- WORK INSTRUCTIONS
In your copy, leave out the pictures; write out all the data exactly.

TASK INPUTS: Begin

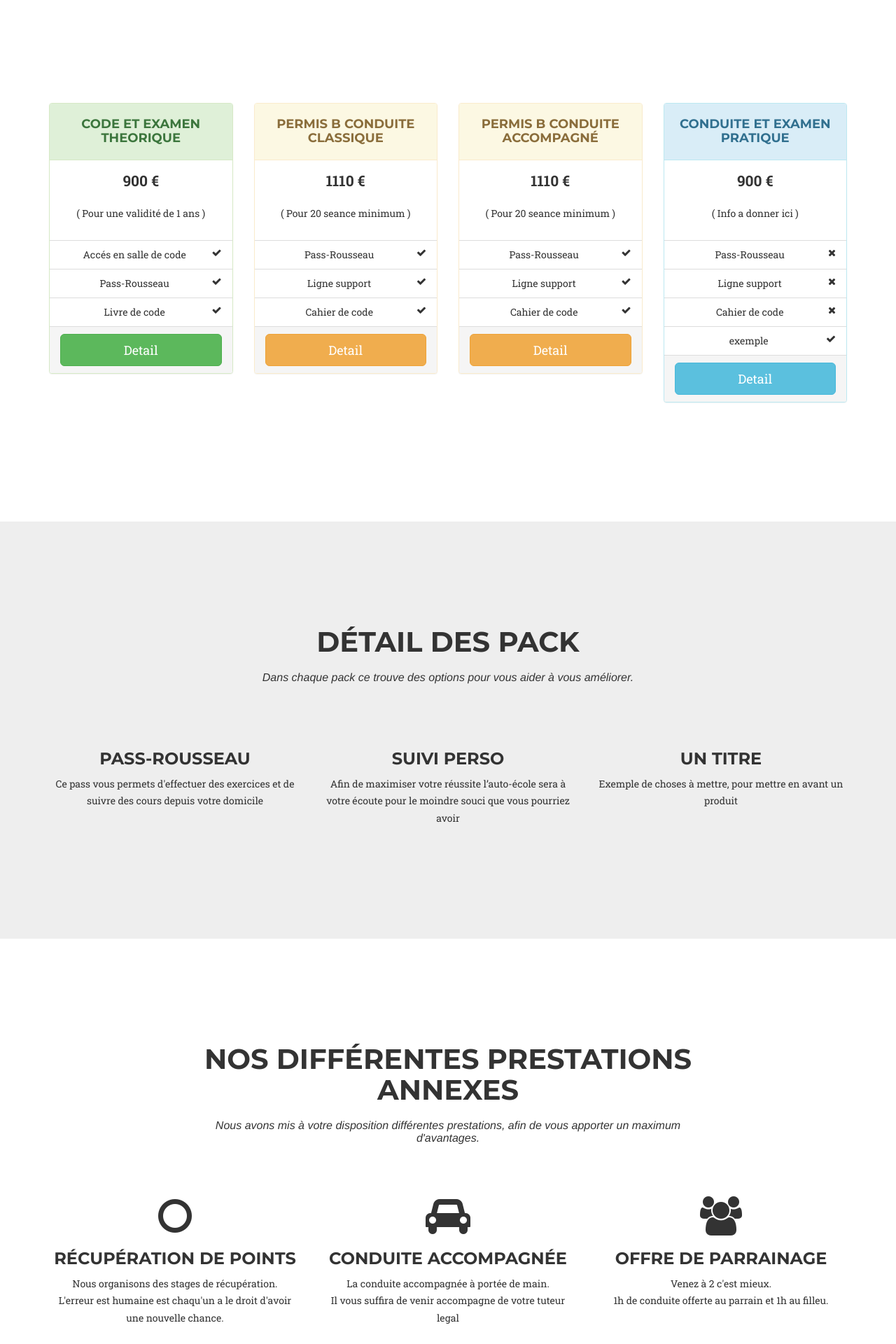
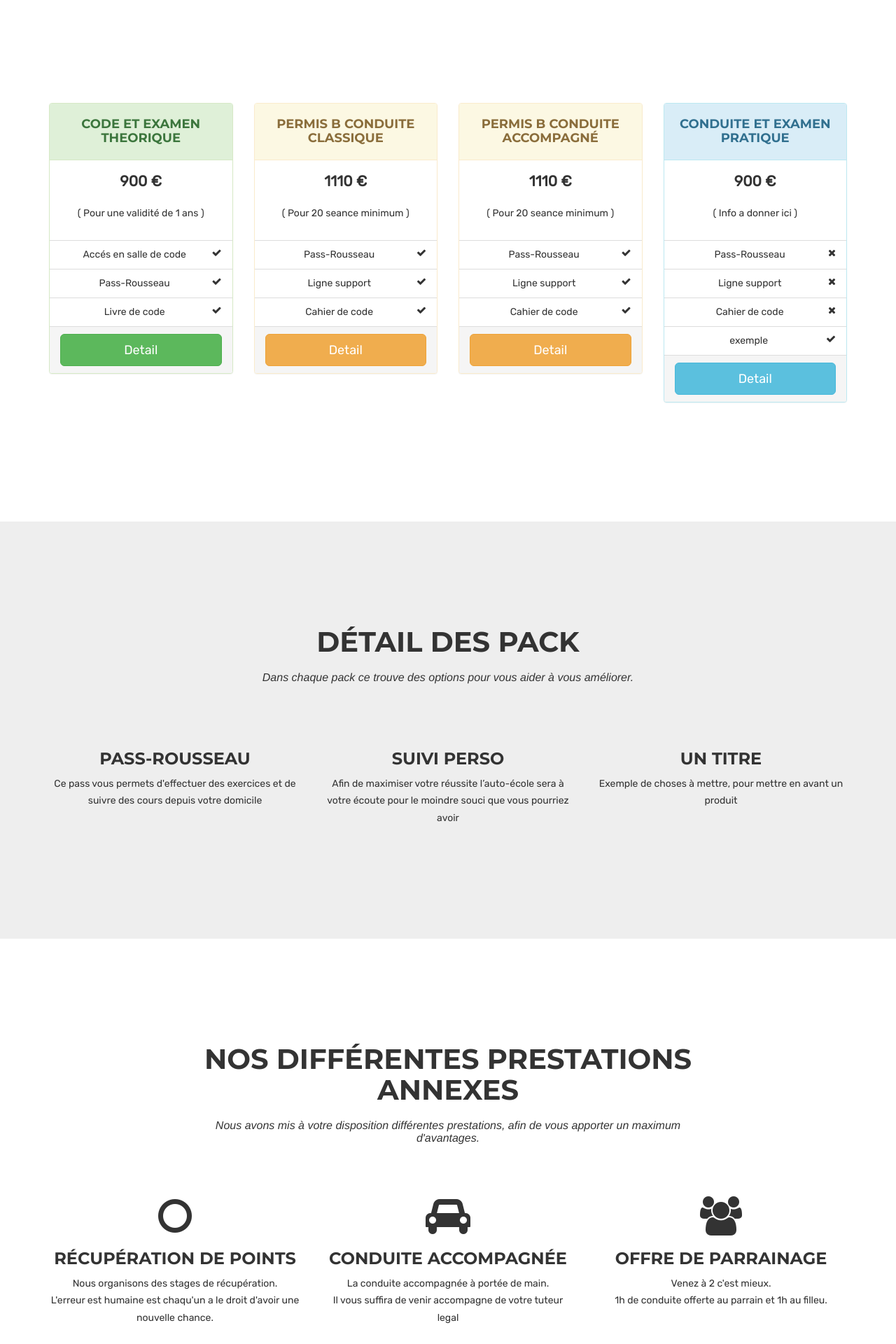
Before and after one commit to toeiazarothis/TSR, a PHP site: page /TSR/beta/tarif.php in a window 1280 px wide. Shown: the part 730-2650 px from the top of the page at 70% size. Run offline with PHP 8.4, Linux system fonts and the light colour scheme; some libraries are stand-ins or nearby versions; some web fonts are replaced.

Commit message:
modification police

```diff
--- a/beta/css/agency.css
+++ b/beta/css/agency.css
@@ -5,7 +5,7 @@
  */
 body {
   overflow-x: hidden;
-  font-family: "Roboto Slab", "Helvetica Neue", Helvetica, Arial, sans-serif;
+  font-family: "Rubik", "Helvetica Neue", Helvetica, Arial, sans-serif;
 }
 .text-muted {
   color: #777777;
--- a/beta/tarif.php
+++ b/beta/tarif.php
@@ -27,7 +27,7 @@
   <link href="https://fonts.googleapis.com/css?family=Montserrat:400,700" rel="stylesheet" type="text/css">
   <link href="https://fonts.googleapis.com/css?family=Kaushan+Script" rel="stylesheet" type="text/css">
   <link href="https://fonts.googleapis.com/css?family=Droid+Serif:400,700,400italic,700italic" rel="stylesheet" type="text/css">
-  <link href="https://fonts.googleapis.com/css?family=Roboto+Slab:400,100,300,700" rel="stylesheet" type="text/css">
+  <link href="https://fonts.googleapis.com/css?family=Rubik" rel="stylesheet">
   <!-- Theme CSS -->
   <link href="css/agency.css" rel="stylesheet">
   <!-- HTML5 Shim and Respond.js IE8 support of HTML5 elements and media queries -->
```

TASK INPUTS: End

- THE ANSWER
Before and after one commit to toeiazarothis/TSR, a PHP site: page /TSR/beta/tarif.php in a window 1280 px wide. Shown: the part 730-2650 px from the top of the page at 70% size. Run offline with PHP 8.4, Linux system fonts and the light colour scheme; some libraries are stand-ins or nearby versions; some web fonts are replaced.

Commit message:
modification police

```diff
--- a/beta/css/agency.css
+++ b/beta/css/agency.css
@@ -5,7 +5,7 @@
  */
 body {
   overflow-x: hidden;
-  font-family: "Roboto Slab", "Helvetica Neue", Helvetica, Arial, sans-serif;
+  font-family: "Rubik", "Helvetica Neue", Helvetica, Arial, sans-serif;
 }
 .text-muted {
   color: #777777;
--- a/beta/tarif.php
+++ b/beta/tarif.php
@@ -27,7 +27,7 @@
   <link href="https://fonts.googleapis.com/css?family=Montserrat:400,700" rel="stylesheet" type="text/css">
   <link href="https://fonts.googleapis.com/css?family=Kaushan+Script" rel="stylesheet" type="text/css">
   <link href="https://fonts.googleapis.com/css?family=Droid+Serif:400,700,400italic,700italic" rel="stylesheet" type="text/css">
-  <link href="https://fonts.googleapis.com/css?family=Roboto+Slab:400,100,300,700" rel="stylesheet" type="text/css">
+  <link href="https://fonts.googleapis.com/css?family=Rubik" rel="stylesheet">
   <!-- Theme CSS -->
   <link href="css/agency.css" rel="stylesheet">
   <!-- HTML5 Shim and Respond.js IE8 support of HTML5 elements and media queries -->
```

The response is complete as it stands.